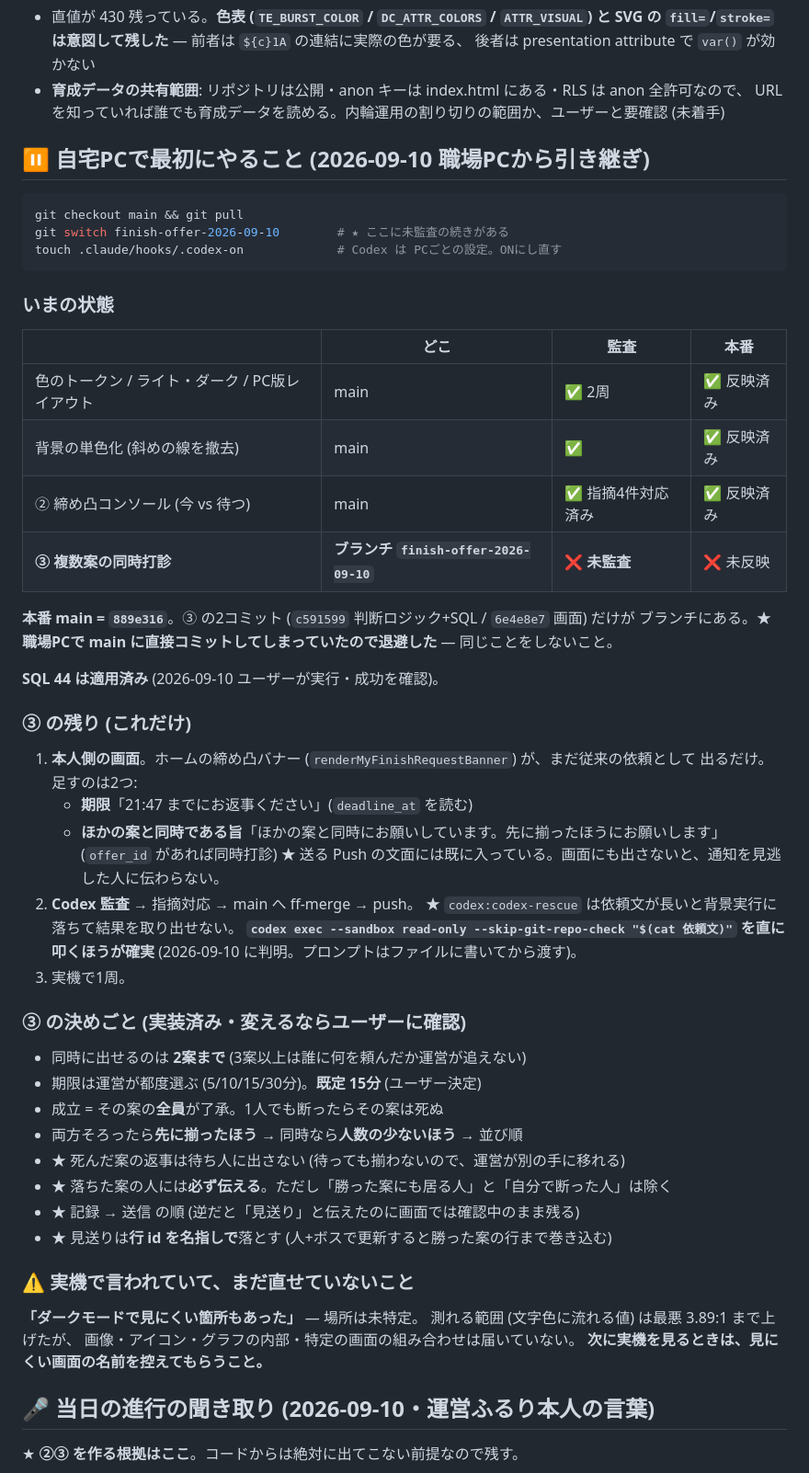
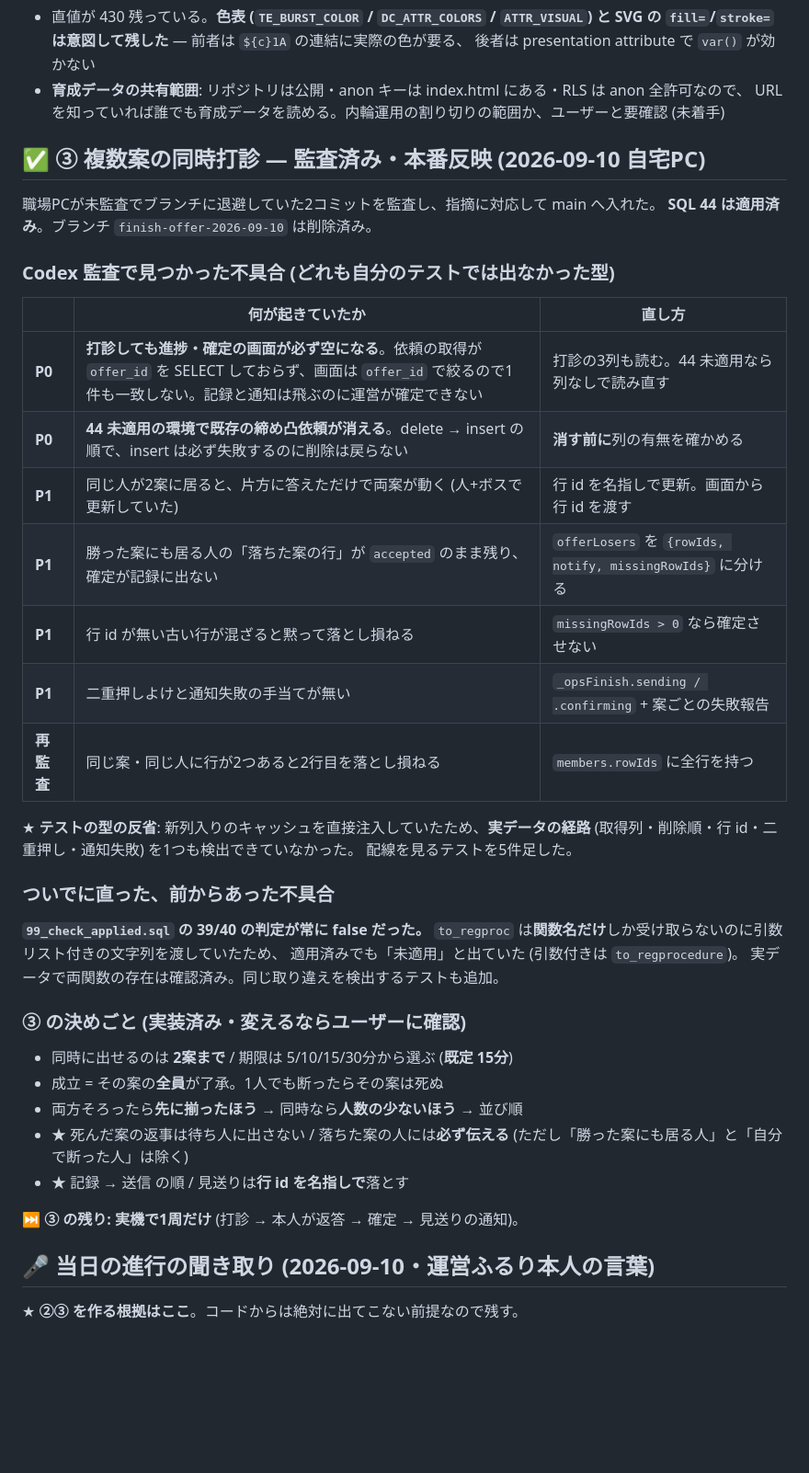
Before and after one commit to Furu1018/shirisu-pad, a Markdown page: ROADMAP.md, the part around one of its changes. Shown at 92% size. GitHub-like rendering; blank space fills up the shorter version.

Commit message:
ROADMAP: ③ 複数案の同時打診を監査済み・本番反映として記録
Codex 監査で見つかった P0 2件 / P1 4件 と、再監査の1件、
ついでに直った 99 の判定バグ (to_regproc → to_regprocedure) を残す。
テストの型の反省 (実データの経路を1つも検出できていなかった) も明記。

Co-Authored-By: Claude Opus 5 (1M context) <noreply@anthropic.com>

````diff
--- a/ROADMAP.md
+++ b/ROADMAP.md
@@ -56,55 +62,41 @@
 - **育成データの共有範囲**: リポジトリは公開・anon キーは index.html にある・RLS は anon 全許可なので、
   URL を知っていれば誰でも育成データを読める。内輪運用の割り切りの範囲か、ユーザーと要確認 (未着手)
 
-## ⏸ 自宅PCで最初にやること (2026-09-10 職場PCから引き継ぎ)
-
-```sh
-git checkout main && git pull
-git switch finish-offer-2026-09-10        # ★ ここに未監査の続きがある
-touch .claude/hooks/.codex-on             # Codex は PCごとの設定。ONにし直す
-```
-
-### いまの状態
-| | どこ | 監査 | 本番 |
-|---|---|---|---|
-| 色のトークン / ライト・ダーク / PC版レイアウト | main | ✅ 2周 | ✅ 反映済み |
-| 背景の単色化 (斜めの線を撤去) | main | ✅ | ✅ 反映済み |
-| ② 締め凸コンソール (今 vs 待つ) | main | ✅ 指摘4件対応済み | ✅ 反映済み |
-| **③ 複数案の同時打診** | **ブランチ `finish-offer-2026-09-10`** | **❌ 未監査** | ❌ 未反映 |
-
-**本番 main = `889e316`**。③ の2コミット (`c591599` 判断ロジック+SQL / `6e4e8e7` 画面) だけが
-ブランチにある。★ **職場PCで main に直接コミットしてしまっていたので退避した** — 同じことをしないこと。
-
-**SQL 44 は適用済み** (2026-09-10 ユーザーが実行・成功を確認)。
-
-### ③ の残り (これだけ)
-1. **本人側の画面**。ホームの締め凸バナー (`renderMyFinishRequestBanner`) が、まだ従来の依頼として
-   出るだけ。足すのは2つ:
-   - **期限**「21:47 までにお返事ください」(`deadline_at` を読む)
-   - **ほかの案と同時である旨**「ほかの案と同時にお願いしています。先に揃ったほうにお願いします」
-     (`offer_id` があれば同時打診)
-   ★ 送る Push の文面には既に入っている。画面にも出さないと、通知を見逃した人に伝わらない。
-2. **Codex 監査** → 指摘対応 → main へ ff-merge → push。
-   ★ `codex:codex-rescue` は依頼文が長いと背景実行に落ちて結果を取り出せない。
-     **`codex exec --sandbox read-only --skip-git-repo-check "$(cat 依頼文)"` を直に叩くほうが確実**
-     (2026-09-10 に判明。プロンプトはファイルに書いてから渡す)。
-3. 実機で1周。
+## ✅ ③ 複数案の同時打診 — 監査済み・本番反映 (2026-09-10 自宅PC)
+
+職場PCが未監査でブランチに退避していた2コミットを監査し、指摘に対応して main へ入れた。
+**SQL 44 は適用済み**。ブランチ `finish-offer-2026-09-10` は削除済み。
+
+### Codex 監査で見つかった不具合 (どれも自分のテストでは出なかった型)
+| | 何が起きていたか | 直し方 |
+|---|---|---|
+| **P0** | **打診しても進捗・確定の画面が必ず空になる**。依頼の取得が `offer_id` を SELECT しておらず、画面は `offer_id` で絞るので1件も一致しない。記録と通知は飛ぶのに運営が確定できない | 打診の3列も読む。44 未適用なら列なしで読み直す |
+| **P0** | **44 未適用の環境で既存の締め凸依頼が消える**。delete → insert の順で、insert は必ず失敗するのに削除は戻らない | **消す前に**列の有無を確かめる |
+| **P1** | 同じ人が2案に居ると、片方に答えただけで両案が動く (人+ボスで更新していた) | 行 id を名指しで更新。画面から行 id を渡す |
+| **P1** | 勝った案にも居る人の「落ちた案の行」が `accepted` のまま残り、確定が記録に出ない | `offerLosers` を `{rowIds, notify, missingRowIds}` に分ける |
+| **P1** | 行 id が無い古い行が混ざると黙って落とし損ねる | `missingRowIds > 0` なら確定させない |
+| **P1** | 二重押しよけと通知失敗の手当てが無い | `_opsFinish.sending / .confirming` + 案ごとの失敗報告 |
+| **再監査** | 同じ案・同じ人に行が2つあると2行目を落とし損ねる | `members.rowIds` に全行を持つ |
+
+★ **テストの型の反省**: 新列入りのキャッシュを直接注入していたため、**実データの経路**
+(取得列・削除順・行 id・二重押し・通知失敗) を1つも検出できていなかった。
+配線を見るテストを5件足した。
+
+### ついでに直った、前からあった不具合
+**`99_check_applied.sql` の 39/40 の判定が常に false だった。**
+`to_regproc` は**関数名だけ**しか受け取らないのに引数リスト付きの文字列を渡していたため、
+適用済みでも「未適用」と出ていた (引数付きは `to_regprocedure`)。
+実データで両関数の存在は確認済み。同じ取り違えを検出するテストも追加。
 
 ### ③ の決めごと (実装済み・変えるならユーザーに確認)
-- 同時に出せるのは **2案まで** (3案以上は誰に何を頼んだか運営が追えない)
-- 期限は運営が都度選ぶ (5/10/15/30分)。**既定 15分** (ユーザー決定)
+- 同時に出せるのは **2案まで** / 期限は 5/10/15/30分から選ぶ (**既定 15分**)
 - 成立 = その案の**全員**が了承。1人でも断ったらその案は死ぬ
 - 両方そろったら**先に揃ったほう** → 同時なら**人数の少ないほう** → 並び順
-- ★ 死んだ案の返事は待ち人に出さない (待っても揃わないので、運営が別の手に移れる)
-- ★ 落ちた案の人には**必ず伝える**。ただし「勝った案にも居る人」と「自分で断った人」は除く
-- ★ 記録 → 送信 の順 (逆だと「見送り」と伝えたのに画面では確認中のまま残る)
-- ★ 見送りは**行 id を名指しで**落とす (人+ボスで更新すると勝った案の行まで巻き込む)
-
-### ⚠ 実機で言われていて、まだ直せていないこと
-**「ダークモードで見にくい箇所もあった」** — 場所は未特定。
-測れる範囲 (文字色に流れる値) は最悪 3.89:1 まで上げたが、
-画像・アイコン・グラフの内部・特定の画面の組み合わせは届いていない。
-**次に実機を見るときは、見にくい画面の名前を控えてもらうこと。**
+- ★ 死んだ案の返事は待ち人に出さない / 落ちた案の人には**必ず伝える**
+  (ただし「勝った案にも居る人」と「自分で断った人」は除く)
+- ★ 記録 → 送信 の順 / 見送りは**行 id を名指しで**落とす
+
+⏭ **③ の残り: 実機で1周だけ** (打診 → 本人が返答 → 確定 → 見送りの通知)。
 
 ## 🎤 当日の進行の聞き取り (2026-09-10・運営ふるり本人の言葉)
 
````
Also changed, not shown: other parts of ROADMAP.md (+10 -4 lines).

+--

* _Your goal_:
Print the material in full and exactly, minus the pictures.

* _Task response_:
Before and after one commit to Furu1018/shirisu-pad, a Markdown page: ROADMAP.md, the part around one of its changes. Shown at 92% size. GitHub-like rendering; blank space fills up the shorter version.

Commit message:
ROADMAP: ③ 複数案の同時打診を監査済み・本番反映として記録
Codex 監査で見つかった P0 2件 / P1 4件 と、再監査の1件、
ついでに直った 99 の判定バグ (to_regproc → to_regprocedure) を残す。
テストの型の反省 (実データの経路を1つも検出できていなかった) も明記。

Co-Authored-By: Claude Opus 5 (1M context) <noreply@anthropic.com>

````diff
--- a/ROADMAP.md
+++ b/ROADMAP.md
@@ -56,55 +62,41 @@
 - **育成データの共有範囲**: リポジトリは公開・anon キーは index.html にある・RLS は anon 全許可なので、
   URL を知っていれば誰でも育成データを読める。内輪運用の割り切りの範囲か、ユーザーと要確認 (未着手)
 
-## ⏸ 自宅PCで最初にやること (2026-09-10 職場PCから引き継ぎ)
-
-```sh
-git checkout main && git pull
-git switch finish-offer-2026-09-10        # ★ ここに未監査の続きがある
-touch .claude/hooks/.codex-on             # Codex は PCごとの設定。ONにし直す
-```
-
-### いまの状態
-| | どこ | 監査 | 本番 |
-|---|---|---|---|
-| 色のトークン / ライト・ダーク / PC版レイアウト | main | ✅ 2周 | ✅ 反映済み |
-| 背景の単色化 (斜めの線を撤去) | main | ✅ | ✅ 反映済み |
-| ② 締め凸コンソール (今 vs 待つ) | main | ✅ 指摘4件対応済み | ✅ 反映済み |
-| **③ 複数案の同時打診** | **ブランチ `finish-offer-2026-09-10`** | **❌ 未監査** | ❌ 未反映 |
-
-**本番 main = `889e316`**。③ の2コミット (`c591599` 判断ロジック+SQL / `6e4e8e7` 画面) だけが
-ブランチにある。★ **職場PCで main に直接コミットしてしまっていたので退避した** — 同じことをしないこと。
-
-**SQL 44 は適用済み** (2026-09-10 ユーザーが実行・成功を確認)。
-
-### ③ の残り (これだけ)
-1. **本人側の画面**。ホームの締め凸バナー (`renderMyFinishRequestBanner`) が、まだ従来の依頼として
-   出るだけ。足すのは2つ:
-   - **期限**「21:47 までにお返事ください」(`deadline_at` を読む)
-   - **ほかの案と同時である旨**「ほかの案と同時にお願いしています。先に揃ったほうにお願いします」
-     (`offer_id` があれば同時打診)
-   ★ 送る Push の文面には既に入っている。画面にも出さないと、通知を見逃した人に伝わらない。
-2. **Codex 監査** → 指摘対応 → main へ ff-merge → push。
-   ★ `codex:codex-rescue` は依頼文が長いと背景実行に落ちて結果を取り出せない。
-     **`codex exec --sandbox read-only --skip-git-repo-check "$(cat 依頼文)"` を直に叩くほうが確実**
-     (2026-09-10 に判明。プロンプトはファイルに書いてから渡す)。
-3. 実機で1周。
+## ✅ ③ 複数案の同時打診 — 監査済み・本番反映 (2026-09-10 自宅PC)
+
+職場PCが未監査でブランチに退避していた2コミットを監査し、指摘に対応して main へ入れた。
+**SQL 44 は適用済み**。ブランチ `finish-offer-2026-09-10` は削除済み。
+
+### Codex 監査で見つかった不具合 (どれも自分のテストでは出なかった型)
+| | 何が起きていたか | 直し方 |
+|---|---|---|
+| **P0** | **打診しても進捗・確定の画面が必ず空になる**。依頼の取得が `offer_id` を SELECT しておらず、画面は `offer_id` で絞るので1件も一致しない。記録と通知は飛ぶのに運営が確定できない | 打診の3列も読む。44 未適用なら列なしで読み直す |
+| **P0** | **44 未適用の環境で既存の締め凸依頼が消える**。delete → insert の順で、insert は必ず失敗するのに削除は戻らない | **消す前に**列の有無を確かめる |
+| **P1** | 同じ人が2案に居ると、片方に答えただけで両案が動く (人+ボスで更新していた) | 行 id を名指しで更新。画面から行 id を渡す |
+| **P1** | 勝った案にも居る人の「落ちた案の行」が `accepted` のまま残り、確定が記録に出ない | `offerLosers` を `{rowIds, notify, missingRowIds}` に分ける |
+| **P1** | 行 id が無い古い行が混ざると黙って落とし損ねる | `missingRowIds > 0` なら確定させない |
+| **P1** | 二重押しよけと通知失敗の手当てが無い | `_opsFinish.sending / .confirming` + 案ごとの失敗報告 |
+| **再監査** | 同じ案・同じ人に行が2つあると2行目を落とし損ねる | `members.rowIds` に全行を持つ |
+
+★ **テストの型の反省**: 新列入りのキャッシュを直接注入していたため、**実データの経路**
+(取得列・削除順・行 id・二重押し・通知失敗) を1つも検出できていなかった。
+配線を見るテストを5件足した。
+
+### ついでに直った、前からあった不具合
+**`99_check_applied.sql` の 39/40 の判定が常に false だった。**
+`to_regproc` は**関数名だけ**しか受け取らないのに引数リスト付きの文字列を渡していたため、
+適用済みでも「未適用」と出ていた (引数付きは `to_regprocedure`)。
+実データで両関数の存在は確認済み。同じ取り違えを検出するテストも追加。
 
 ### ③ の決めごと (実装済み・変えるならユーザーに確認)
-- 同時に出せるのは **2案まで** (3案以上は誰に何を頼んだか運営が追えない)
-- 期限は運営が都度選ぶ (5/10/15/30分)。**既定 15分** (ユーザー決定)
+- 同時に出せるのは **2案まで** / 期限は 5/10/15/30分から選ぶ (**既定 15分**)
 - 成立 = その案の**全員**が了承。1人でも断ったらその案は死ぬ
 - 両方そろったら**先に揃ったほう** → 同時なら**人数の少ないほう** → 並び順
-- ★ 死んだ案の返事は待ち人に出さない (待っても揃わないので、運営が別の手に移れる)
-- ★ 落ちた案の人には**必ず伝える**。ただし「勝った案にも居る人」と「自分で断った人」は除く
-- ★ 記録 → 送信 の順 (逆だと「見送り」と伝えたのに画面では確認中のまま残る)
-- ★ 見送りは**行 id を名指しで**落とす (人+ボスで更新すると勝った案の行まで巻き込む)
-
-### ⚠ 実機で言われていて、まだ直せていないこと
-**「ダークモードで見にくい箇所もあった」** — 場所は未特定。
-測れる範囲 (文字色に流れる値) は最悪 3.89:1 まで上げたが、
-画像・アイコン・グラフの内部・特定の画面の組み合わせは届いていない。
-**次に実機を見るときは、見にくい画面の名前を控えてもらうこと。**
+- ★ 死んだ案の返事は待ち人に出さない / 落ちた案の人には**必ず伝える**
+  (ただし「勝った案にも居る人」と「自分で断った人」は除く)
+- ★ 記録 → 送信 の順 / 見送りは**行 id を名指しで**落とす
+
+⏭ **③ の残り: 実機で1周だけ** (打診 → 本人が返答 → 確定 → 見送りの通知)。
 
 ## 🎤 当日の進行の聞き取り (2026-09-10・運営ふるり本人の言葉)
 
````
Also changed, not shown: other parts of ROADMAP.md (+10 -4 lines).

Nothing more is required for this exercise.